**Task item:**
Go through the data and say how many lines include the string "organización"; return only the figure.

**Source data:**
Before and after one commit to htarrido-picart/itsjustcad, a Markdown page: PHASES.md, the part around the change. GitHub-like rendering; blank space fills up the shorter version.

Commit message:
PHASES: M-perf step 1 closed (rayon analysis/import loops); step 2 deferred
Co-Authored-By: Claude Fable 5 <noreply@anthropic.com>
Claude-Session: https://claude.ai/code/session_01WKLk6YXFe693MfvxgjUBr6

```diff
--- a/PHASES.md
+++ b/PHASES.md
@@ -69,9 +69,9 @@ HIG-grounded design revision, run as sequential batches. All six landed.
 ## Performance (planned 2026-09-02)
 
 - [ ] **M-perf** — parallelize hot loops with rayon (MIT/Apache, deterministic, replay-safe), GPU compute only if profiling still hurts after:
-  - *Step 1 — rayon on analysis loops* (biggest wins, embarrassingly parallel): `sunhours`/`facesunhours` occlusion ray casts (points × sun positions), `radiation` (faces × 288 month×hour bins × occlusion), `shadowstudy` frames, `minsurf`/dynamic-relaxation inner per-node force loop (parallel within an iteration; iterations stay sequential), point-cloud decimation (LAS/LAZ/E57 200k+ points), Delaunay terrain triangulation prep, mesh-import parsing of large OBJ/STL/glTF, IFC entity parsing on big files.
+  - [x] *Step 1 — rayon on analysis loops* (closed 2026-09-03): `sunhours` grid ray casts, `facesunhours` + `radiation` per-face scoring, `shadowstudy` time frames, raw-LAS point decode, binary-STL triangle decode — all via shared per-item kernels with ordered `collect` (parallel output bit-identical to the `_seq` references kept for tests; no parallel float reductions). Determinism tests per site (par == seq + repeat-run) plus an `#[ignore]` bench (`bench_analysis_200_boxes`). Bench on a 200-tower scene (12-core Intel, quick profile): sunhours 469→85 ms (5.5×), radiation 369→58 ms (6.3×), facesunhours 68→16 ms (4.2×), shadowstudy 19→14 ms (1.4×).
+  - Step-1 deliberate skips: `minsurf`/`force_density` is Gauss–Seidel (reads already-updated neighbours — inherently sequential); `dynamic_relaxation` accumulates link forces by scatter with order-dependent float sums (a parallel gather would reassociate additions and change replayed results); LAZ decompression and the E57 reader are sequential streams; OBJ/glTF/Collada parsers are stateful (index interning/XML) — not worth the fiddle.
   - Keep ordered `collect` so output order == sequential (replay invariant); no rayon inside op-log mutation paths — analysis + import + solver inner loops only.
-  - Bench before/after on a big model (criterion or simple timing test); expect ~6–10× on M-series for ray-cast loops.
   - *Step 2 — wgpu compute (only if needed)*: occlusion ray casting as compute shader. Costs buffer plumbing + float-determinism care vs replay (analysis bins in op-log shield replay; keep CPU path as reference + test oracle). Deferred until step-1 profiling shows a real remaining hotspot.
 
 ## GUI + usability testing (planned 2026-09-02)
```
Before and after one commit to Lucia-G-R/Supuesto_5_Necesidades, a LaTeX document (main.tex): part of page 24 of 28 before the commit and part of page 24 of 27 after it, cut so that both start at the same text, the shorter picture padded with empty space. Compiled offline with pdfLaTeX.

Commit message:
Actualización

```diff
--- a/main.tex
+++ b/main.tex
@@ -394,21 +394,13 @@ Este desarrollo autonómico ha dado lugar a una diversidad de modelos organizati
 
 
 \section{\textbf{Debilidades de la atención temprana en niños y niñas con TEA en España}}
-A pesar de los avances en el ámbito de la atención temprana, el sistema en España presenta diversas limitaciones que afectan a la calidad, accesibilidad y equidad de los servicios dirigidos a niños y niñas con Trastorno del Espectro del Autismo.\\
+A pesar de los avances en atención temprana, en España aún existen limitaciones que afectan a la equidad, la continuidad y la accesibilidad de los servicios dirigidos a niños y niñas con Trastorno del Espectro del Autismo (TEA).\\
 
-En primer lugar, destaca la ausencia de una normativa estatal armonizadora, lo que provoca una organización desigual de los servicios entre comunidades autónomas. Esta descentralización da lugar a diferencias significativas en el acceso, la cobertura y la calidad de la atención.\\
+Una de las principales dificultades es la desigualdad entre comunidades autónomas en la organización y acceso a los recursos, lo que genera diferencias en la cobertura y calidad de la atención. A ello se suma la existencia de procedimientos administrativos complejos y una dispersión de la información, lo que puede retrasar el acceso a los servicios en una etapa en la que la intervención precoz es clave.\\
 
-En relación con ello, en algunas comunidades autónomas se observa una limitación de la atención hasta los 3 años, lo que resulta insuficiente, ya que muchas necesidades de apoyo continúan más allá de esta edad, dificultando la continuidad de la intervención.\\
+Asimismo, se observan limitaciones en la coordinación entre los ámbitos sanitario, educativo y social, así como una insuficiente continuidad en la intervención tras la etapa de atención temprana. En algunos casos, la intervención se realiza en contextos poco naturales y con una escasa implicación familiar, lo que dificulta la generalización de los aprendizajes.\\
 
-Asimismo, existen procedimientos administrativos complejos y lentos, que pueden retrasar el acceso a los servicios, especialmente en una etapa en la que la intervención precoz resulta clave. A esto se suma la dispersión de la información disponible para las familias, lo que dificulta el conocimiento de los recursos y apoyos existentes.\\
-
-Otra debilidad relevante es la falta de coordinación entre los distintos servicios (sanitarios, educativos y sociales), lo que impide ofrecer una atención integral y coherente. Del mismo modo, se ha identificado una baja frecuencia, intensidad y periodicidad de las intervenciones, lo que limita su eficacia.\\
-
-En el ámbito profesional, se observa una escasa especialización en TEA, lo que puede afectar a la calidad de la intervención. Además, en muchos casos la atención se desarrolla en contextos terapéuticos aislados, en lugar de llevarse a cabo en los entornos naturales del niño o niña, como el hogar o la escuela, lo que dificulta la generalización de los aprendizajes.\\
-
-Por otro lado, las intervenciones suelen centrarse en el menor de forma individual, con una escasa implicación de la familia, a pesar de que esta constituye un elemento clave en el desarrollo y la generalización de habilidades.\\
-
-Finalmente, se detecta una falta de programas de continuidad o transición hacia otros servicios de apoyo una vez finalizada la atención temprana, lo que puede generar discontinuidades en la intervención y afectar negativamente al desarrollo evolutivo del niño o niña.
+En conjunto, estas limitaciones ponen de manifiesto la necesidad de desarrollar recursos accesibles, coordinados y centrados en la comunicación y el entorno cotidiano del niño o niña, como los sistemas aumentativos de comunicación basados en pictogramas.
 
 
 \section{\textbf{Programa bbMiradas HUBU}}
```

**Completed task:**
2